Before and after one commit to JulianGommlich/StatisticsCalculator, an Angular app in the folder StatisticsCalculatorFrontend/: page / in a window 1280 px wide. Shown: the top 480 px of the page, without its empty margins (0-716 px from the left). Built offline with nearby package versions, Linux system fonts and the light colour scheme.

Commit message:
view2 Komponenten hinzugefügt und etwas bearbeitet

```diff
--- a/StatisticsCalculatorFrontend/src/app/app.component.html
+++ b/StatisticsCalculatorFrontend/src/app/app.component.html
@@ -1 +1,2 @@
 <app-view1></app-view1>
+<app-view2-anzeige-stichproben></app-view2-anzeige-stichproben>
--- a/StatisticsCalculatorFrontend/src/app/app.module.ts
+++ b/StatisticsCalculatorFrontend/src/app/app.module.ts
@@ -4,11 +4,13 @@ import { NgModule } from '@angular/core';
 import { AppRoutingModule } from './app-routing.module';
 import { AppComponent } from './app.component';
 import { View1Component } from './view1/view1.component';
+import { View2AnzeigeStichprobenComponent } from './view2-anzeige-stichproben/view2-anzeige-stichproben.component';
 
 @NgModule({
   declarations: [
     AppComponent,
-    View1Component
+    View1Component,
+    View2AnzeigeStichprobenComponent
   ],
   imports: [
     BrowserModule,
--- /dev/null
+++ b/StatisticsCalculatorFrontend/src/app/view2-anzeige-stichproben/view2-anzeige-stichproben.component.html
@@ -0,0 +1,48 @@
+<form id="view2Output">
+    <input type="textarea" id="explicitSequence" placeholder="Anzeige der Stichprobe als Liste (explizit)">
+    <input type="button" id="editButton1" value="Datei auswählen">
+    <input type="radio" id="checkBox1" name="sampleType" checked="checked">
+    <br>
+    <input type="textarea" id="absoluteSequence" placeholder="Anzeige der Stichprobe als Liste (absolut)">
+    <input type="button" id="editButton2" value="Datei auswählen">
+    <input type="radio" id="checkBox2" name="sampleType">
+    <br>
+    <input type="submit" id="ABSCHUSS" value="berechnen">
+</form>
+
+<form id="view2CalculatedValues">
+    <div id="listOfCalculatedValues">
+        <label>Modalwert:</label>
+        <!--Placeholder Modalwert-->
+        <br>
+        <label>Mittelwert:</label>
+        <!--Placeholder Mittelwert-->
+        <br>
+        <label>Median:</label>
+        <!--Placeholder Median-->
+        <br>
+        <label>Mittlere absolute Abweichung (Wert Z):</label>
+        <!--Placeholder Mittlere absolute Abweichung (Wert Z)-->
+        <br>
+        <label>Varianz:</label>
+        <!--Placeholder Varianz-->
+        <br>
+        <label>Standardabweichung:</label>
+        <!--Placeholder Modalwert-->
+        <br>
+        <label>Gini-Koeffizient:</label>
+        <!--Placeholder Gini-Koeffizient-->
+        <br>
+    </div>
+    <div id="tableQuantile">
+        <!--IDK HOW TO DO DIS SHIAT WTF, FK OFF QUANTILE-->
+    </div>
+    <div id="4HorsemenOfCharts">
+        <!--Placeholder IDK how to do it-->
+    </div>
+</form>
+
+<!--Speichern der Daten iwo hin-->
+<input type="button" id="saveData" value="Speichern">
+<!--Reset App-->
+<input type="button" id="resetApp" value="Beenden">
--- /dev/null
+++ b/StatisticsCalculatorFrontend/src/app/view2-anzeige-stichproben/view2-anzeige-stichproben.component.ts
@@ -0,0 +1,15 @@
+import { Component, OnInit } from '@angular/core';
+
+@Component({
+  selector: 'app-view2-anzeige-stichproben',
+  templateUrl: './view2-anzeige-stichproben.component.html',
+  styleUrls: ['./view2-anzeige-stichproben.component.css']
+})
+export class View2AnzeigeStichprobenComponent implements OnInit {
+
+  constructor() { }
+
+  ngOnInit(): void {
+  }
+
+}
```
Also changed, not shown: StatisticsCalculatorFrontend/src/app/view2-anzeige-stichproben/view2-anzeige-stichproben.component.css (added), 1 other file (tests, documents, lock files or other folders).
────────
» Task objective:
Exactly as they stand, repeat all the records.

» Problem solution:
Before and after one commit to JulianGommlich/StatisticsCalculator, an Angular app in the folder StatisticsCalculatorFrontend/: page / in a window 1280 px wide. Shown: the top 480 px of the page, without its empty margins (0-716 px from the left). Built offline with nearby package versions, Linux system fonts and the light colour scheme.

Commit message:
view2 Komponenten hinzugefügt und etwas bearbeitet

```diff
--- a/StatisticsCalculatorFrontend/src/app/app.component.html
+++ b/StatisticsCalculatorFrontend/src/app/app.component.html
@@ -1 +1,2 @@
 <app-view1></app-view1>
+<app-view2-anzeige-stichproben></app-view2-anzeige-stichproben>
--- a/StatisticsCalculatorFrontend/src/app/app.module.ts
+++ b/StatisticsCalculatorFrontend/src/app/app.module.ts
@@ -4,11 +4,13 @@ import { NgModule } from '@angular/core';
 import { AppRoutingModule } from './app-routing.module';
 import { AppComponent } from './app.component';
 import { View1Component } from './view1/view1.component';
+import { View2AnzeigeStichprobenComponent } from './view2-anzeige-stichproben/view2-anzeige-stichproben.component';
 
 @NgModule({
   declarations: [
     AppComponent,
-    View1Component
+    View1Component,
+    View2AnzeigeStichprobenComponent
   ],
   imports: [
     BrowserModule,
--- /dev/null
+++ b/StatisticsCalculatorFrontend/src/app/view2-anzeige-stichproben/view2-anzeige-stichproben.component.html
@@ -0,0 +1,48 @@
+<form id="view2Output">
+    <input type="textarea" id="explicitSequence" placeholder="Anzeige der Stichprobe als Liste (explizit)">
+    <input type="button" id="editButton1" value="Datei auswählen">
+    <input type="radio" id="checkBox1" name="sampleType" checked="checked">
+    <br>
+    <input type="textarea" id="absoluteSequence" placeholder="Anzeige der Stichprobe als Liste (absolut)">
+    <input type="button" id="editButton2" value="Datei auswählen">
+    <input type="radio" id="checkBox2" name="sampleType">
+    <br>
+    <input type="submit" id="ABSCHUSS" value="berechnen">
+</form>
+
+<form id="view2CalculatedValues">
+    <div id="listOfCalculatedValues">
+        <label>Modalwert:</label>
+        <!--Placeholder Modalwert-->
+        <br>
+        <label>Mittelwert:</label>
+        <!--Placeholder Mittelwert-->
+        <br>
+        <label>Median:</label>
+        <!--Placeholder Median-->
+        <br>
+        <label>Mittlere absolute Abweichung (Wert Z):</label>
+        <!--Placeholder Mittlere absolute Abweichung (Wert Z)-->
+        <br>
+        <label>Varianz:</label>
+        <!--Placeholder Varianz-->
+        <br>
+        <label>Standardabweichung:</label>
+        <!--Placeholder Modalwert-->
+        <br>
+        <label>Gini-Koeffizient:</label>
+        <!--Placeholder Gini-Koeffizient-->
+        <br>
+    </div>
+    <div id="tableQuantile">
+        <!--IDK HOW TO DO DIS SHIAT WTF, FK OFF QUANTILE-->
+    </div>
+    <div id="4HorsemenOfCharts">
+        <!--Placeholder IDK how to do it-->
+    </div>
+</form>
+
+<!--Speichern der Daten iwo hin-->
+<input type="button" id="saveData" value="Speichern">
+<!--Reset App-->
+<input type="button" id="resetApp" value="Beenden">
--- /dev/null
+++ b/StatisticsCalculatorFrontend/src/app/view2-anzeige-stichproben/view2-anzeige-stichproben.component.ts
@@ -0,0 +1,15 @@
+import { Component, OnInit } from '@angular/core';
+
+@Component({
+  selector: 'app-view2-anzeige-stichproben',
+  templateUrl: './view2-anzeige-stichproben.component.html',
+  styleUrls: ['./view2-anzeige-stichproben.component.css']
+})
+export class View2AnzeigeStichprobenComponent implements OnInit {
+
+  constructor() { }
+
+  ngOnInit(): void {
+  }
+
+}
```
Also changed, not shown: StatisticsCalculatorFrontend/src/app/view2-anzeige-stichproben/view2-anzeige-stichproben.component.css (added), 1 other file (tests, documents, lock files or other folders).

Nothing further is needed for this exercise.